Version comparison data

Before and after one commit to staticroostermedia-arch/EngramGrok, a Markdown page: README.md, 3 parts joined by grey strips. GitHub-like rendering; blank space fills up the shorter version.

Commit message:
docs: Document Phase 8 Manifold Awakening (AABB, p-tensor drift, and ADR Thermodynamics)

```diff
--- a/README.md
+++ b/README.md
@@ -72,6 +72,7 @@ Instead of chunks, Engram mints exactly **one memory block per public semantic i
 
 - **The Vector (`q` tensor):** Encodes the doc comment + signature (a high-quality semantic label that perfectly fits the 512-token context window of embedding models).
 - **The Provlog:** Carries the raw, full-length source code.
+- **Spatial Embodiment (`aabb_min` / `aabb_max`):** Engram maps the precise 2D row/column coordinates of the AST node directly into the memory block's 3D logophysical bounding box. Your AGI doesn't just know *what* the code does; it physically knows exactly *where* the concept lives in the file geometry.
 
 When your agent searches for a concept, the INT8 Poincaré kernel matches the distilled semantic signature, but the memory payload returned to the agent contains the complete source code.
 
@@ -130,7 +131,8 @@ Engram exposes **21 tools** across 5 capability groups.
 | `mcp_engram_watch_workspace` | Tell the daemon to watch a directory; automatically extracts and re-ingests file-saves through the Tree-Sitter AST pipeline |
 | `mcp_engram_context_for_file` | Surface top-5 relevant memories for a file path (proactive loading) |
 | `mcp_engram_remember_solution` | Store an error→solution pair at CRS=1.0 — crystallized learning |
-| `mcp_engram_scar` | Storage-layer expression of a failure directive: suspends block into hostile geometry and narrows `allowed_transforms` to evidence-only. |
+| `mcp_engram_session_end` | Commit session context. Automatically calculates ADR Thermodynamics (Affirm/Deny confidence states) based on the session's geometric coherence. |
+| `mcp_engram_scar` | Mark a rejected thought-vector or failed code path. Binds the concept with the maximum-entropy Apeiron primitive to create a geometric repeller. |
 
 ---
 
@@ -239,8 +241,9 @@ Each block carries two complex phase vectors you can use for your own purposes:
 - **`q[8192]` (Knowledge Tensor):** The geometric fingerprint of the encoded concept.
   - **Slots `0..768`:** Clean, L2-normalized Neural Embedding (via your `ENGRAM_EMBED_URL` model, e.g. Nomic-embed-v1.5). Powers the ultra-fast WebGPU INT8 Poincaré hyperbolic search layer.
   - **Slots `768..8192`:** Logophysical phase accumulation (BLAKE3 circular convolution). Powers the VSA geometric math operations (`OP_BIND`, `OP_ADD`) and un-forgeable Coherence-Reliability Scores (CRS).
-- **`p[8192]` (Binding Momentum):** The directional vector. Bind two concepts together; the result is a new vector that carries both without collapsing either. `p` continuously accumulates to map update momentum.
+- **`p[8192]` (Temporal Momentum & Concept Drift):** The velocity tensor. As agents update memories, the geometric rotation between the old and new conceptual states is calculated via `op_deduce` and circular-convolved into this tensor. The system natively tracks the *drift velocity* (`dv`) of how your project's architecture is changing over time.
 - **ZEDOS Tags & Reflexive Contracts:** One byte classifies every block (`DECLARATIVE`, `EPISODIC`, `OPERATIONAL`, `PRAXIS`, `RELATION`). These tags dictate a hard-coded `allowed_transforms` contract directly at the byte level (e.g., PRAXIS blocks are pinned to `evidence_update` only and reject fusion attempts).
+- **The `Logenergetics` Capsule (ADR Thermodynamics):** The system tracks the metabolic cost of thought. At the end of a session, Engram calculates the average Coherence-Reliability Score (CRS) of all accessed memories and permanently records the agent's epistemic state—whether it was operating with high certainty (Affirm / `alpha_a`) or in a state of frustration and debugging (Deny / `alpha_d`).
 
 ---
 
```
* * *
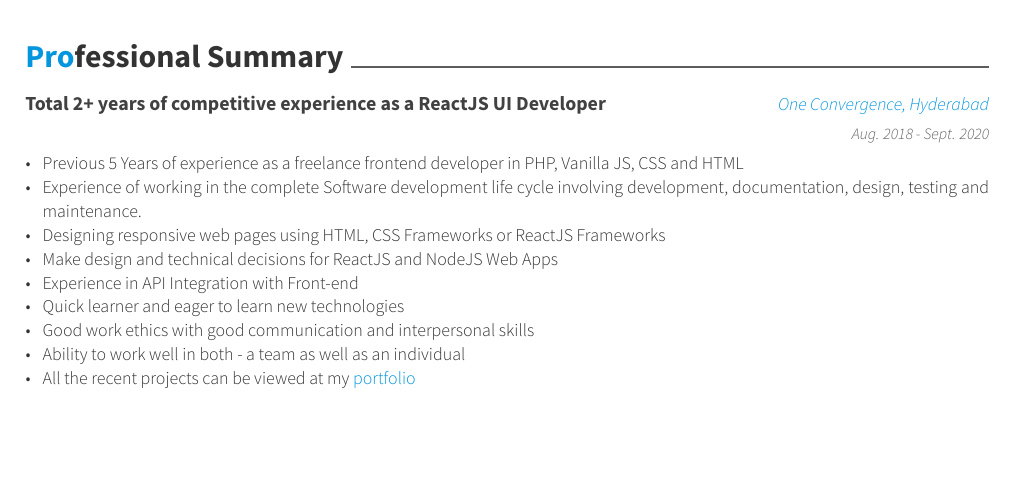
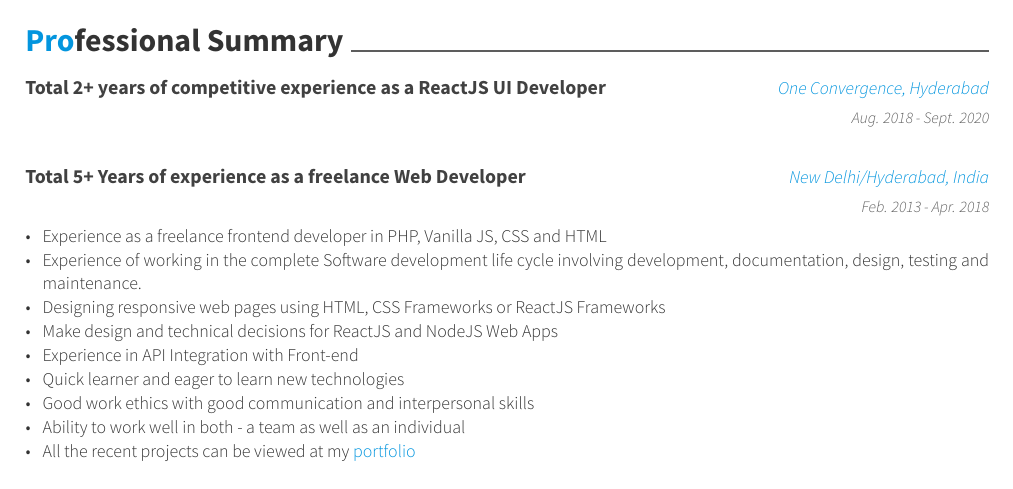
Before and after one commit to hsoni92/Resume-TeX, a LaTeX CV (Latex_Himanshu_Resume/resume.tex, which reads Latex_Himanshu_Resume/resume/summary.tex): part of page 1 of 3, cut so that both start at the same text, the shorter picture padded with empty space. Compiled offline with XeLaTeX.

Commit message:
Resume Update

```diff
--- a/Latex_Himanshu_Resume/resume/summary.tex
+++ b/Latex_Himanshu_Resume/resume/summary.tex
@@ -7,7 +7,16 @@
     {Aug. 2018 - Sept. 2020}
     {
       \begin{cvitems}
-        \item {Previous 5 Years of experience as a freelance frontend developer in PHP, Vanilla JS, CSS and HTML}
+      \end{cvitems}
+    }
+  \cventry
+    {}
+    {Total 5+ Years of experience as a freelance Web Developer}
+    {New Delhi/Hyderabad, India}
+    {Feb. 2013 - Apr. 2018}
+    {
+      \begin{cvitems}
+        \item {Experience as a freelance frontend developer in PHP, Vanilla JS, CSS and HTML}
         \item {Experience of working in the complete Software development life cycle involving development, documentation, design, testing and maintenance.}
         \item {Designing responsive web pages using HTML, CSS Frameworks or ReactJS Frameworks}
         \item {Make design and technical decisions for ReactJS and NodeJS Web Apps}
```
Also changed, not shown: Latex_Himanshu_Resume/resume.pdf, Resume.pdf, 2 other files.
--
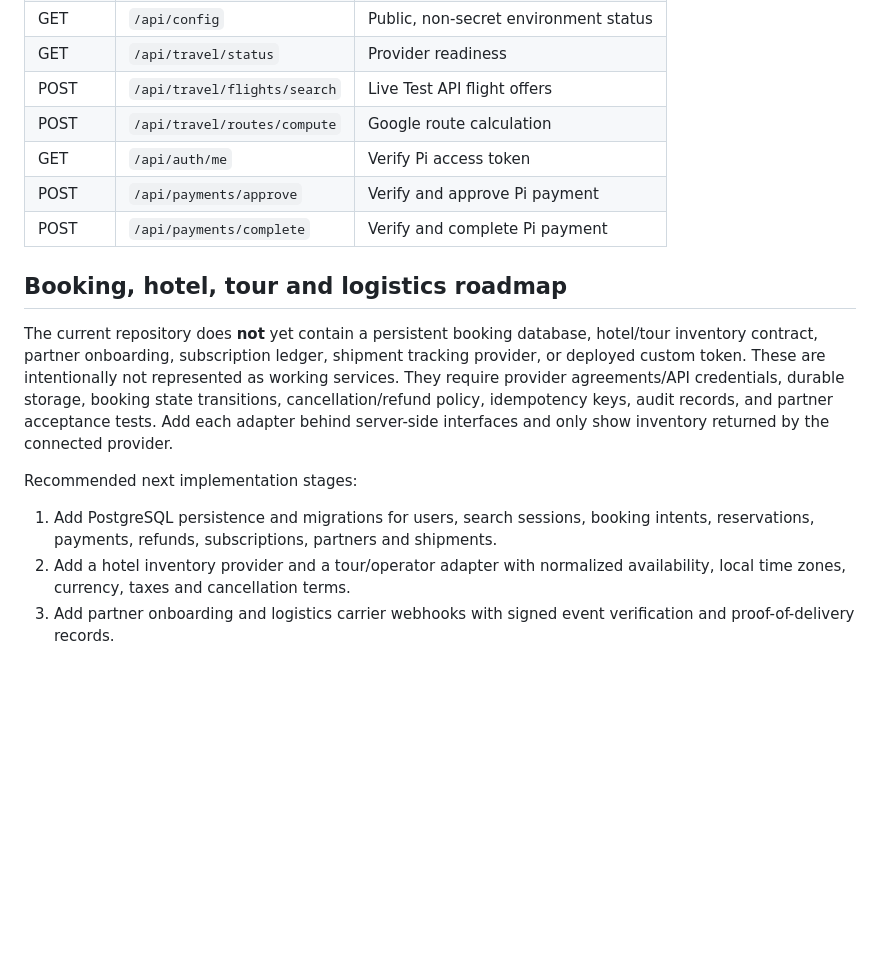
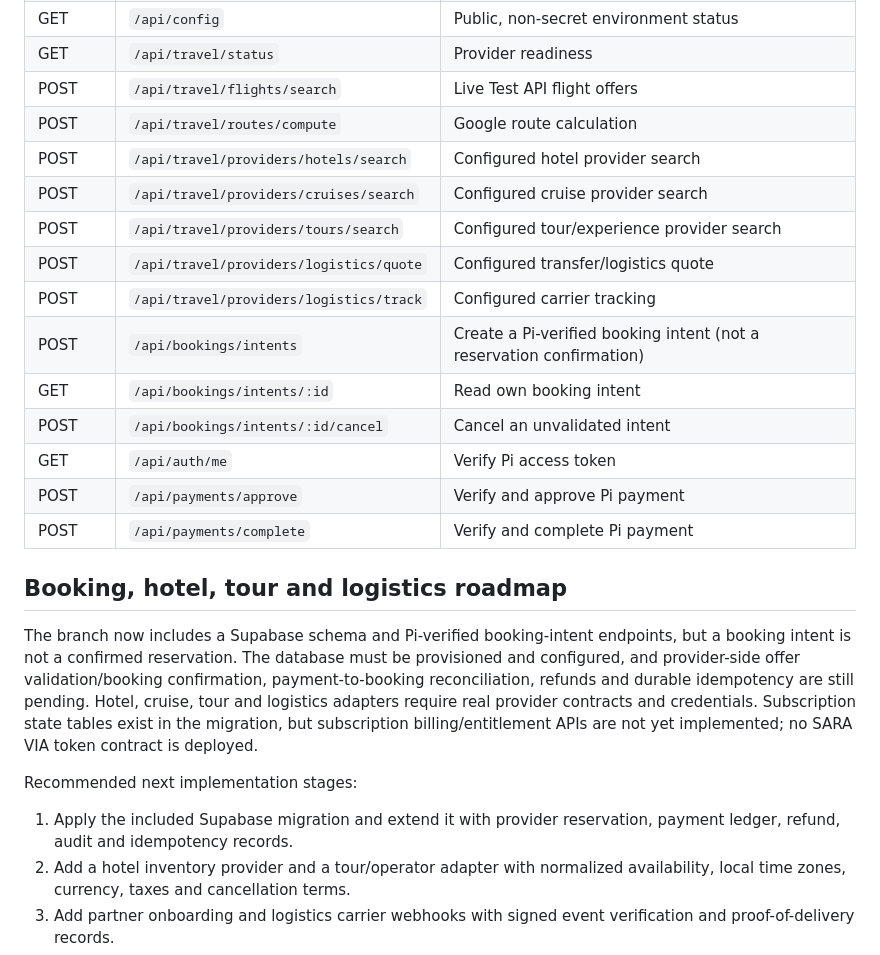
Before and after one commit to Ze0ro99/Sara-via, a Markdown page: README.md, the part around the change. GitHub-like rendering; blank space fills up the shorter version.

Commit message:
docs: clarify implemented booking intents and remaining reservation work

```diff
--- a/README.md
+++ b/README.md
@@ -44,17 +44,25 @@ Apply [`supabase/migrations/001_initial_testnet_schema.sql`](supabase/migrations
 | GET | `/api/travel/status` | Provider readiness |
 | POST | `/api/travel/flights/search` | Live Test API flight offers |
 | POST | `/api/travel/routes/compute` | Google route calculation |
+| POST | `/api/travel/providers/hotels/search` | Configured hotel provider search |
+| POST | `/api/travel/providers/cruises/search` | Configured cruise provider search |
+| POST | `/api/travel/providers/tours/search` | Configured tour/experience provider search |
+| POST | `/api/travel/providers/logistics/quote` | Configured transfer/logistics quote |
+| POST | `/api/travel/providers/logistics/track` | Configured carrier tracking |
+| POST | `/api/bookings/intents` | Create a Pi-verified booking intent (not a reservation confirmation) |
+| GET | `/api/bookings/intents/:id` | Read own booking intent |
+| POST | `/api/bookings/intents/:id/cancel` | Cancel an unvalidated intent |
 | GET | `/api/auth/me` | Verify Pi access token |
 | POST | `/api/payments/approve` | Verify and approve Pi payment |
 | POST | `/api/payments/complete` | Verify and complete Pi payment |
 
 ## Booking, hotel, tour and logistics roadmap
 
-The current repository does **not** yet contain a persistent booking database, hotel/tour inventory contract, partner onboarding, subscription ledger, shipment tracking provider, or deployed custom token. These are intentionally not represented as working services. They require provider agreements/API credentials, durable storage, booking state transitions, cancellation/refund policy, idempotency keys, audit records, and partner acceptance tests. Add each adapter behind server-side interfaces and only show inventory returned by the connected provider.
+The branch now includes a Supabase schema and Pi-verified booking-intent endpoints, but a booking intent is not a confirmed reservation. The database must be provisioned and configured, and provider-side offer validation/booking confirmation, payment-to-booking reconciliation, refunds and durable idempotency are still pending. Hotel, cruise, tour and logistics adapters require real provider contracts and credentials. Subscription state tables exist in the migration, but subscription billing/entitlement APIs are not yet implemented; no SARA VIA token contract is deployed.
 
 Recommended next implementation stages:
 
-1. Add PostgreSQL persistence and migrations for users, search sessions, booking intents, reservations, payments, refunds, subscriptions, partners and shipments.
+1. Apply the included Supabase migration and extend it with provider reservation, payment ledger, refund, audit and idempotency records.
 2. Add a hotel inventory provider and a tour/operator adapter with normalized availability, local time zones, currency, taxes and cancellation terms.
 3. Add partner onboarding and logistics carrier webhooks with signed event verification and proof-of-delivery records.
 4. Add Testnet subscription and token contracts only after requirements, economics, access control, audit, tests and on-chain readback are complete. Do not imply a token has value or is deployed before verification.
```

> **WHAT THE TASK ASKS**: List every line above containing the word "HTML".

> **FINISHED TASK**:
-        \item {Previous 5 Years of experience as a freelance frontend developer in PHP, Vanilla JS, CSS and HTML}
+        \item {Experience as a freelance frontend developer in PHP, Vanilla JS, CSS and HTML}
         \item {Designing responsive web pages using HTML, CSS Frameworks or ReactJS Frameworks}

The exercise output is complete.